PROMPT:
Please find the lines in the following records that hold "head", and copy them.

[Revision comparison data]
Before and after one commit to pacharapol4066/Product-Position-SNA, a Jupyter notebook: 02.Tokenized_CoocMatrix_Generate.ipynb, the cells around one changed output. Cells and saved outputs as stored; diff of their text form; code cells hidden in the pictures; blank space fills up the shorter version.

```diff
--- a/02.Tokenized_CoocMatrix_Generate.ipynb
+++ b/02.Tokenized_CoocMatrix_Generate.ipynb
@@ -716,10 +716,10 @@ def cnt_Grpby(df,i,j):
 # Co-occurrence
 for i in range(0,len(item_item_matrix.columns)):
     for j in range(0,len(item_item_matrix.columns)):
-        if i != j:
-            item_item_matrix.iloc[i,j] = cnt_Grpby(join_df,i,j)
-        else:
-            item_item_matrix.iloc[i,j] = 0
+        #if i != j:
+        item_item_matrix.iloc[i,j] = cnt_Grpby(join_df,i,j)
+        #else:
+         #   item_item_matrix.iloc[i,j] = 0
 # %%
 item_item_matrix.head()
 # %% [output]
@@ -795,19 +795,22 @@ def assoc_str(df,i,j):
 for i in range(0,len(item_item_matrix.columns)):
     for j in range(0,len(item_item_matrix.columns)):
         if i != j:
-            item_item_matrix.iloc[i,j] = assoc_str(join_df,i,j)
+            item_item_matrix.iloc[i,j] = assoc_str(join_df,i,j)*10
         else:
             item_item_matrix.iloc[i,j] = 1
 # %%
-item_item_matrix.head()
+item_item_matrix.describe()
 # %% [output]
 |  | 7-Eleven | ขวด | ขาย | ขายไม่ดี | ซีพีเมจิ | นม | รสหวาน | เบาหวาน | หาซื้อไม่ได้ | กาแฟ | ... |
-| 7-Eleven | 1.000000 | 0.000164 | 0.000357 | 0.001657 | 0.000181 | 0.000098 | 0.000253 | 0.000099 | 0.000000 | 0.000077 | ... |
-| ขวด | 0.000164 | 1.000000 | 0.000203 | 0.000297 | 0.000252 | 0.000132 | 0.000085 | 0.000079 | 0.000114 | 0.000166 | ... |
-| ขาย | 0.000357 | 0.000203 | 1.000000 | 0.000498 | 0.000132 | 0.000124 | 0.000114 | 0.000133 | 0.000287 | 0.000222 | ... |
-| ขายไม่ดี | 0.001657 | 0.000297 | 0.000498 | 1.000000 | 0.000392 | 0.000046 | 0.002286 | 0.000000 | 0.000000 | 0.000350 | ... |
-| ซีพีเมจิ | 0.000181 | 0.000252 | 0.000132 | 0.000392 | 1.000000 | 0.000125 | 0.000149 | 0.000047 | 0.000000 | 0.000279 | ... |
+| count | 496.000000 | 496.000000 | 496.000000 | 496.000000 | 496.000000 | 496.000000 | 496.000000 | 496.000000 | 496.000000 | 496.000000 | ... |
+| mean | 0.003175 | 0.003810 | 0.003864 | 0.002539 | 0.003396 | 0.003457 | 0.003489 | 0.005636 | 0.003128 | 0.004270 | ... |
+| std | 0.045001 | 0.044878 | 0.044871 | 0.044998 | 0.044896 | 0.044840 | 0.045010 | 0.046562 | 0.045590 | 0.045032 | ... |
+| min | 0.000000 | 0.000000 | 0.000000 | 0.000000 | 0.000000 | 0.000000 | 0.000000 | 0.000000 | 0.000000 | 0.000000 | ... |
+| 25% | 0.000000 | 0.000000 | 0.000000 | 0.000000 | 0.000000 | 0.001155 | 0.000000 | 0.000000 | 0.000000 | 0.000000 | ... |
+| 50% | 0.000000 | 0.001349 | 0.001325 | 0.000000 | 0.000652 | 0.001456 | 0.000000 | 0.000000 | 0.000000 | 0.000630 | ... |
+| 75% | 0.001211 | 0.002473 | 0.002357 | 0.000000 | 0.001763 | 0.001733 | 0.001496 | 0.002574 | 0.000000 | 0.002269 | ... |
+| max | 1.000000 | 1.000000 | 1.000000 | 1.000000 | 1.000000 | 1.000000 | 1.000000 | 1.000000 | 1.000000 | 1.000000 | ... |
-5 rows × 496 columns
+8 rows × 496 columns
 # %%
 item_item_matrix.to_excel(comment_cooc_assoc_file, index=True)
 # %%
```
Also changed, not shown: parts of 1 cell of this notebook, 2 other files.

ANSWER FOR THE TASK:
 item_item_matrix.head()
-item_item_matrix.head()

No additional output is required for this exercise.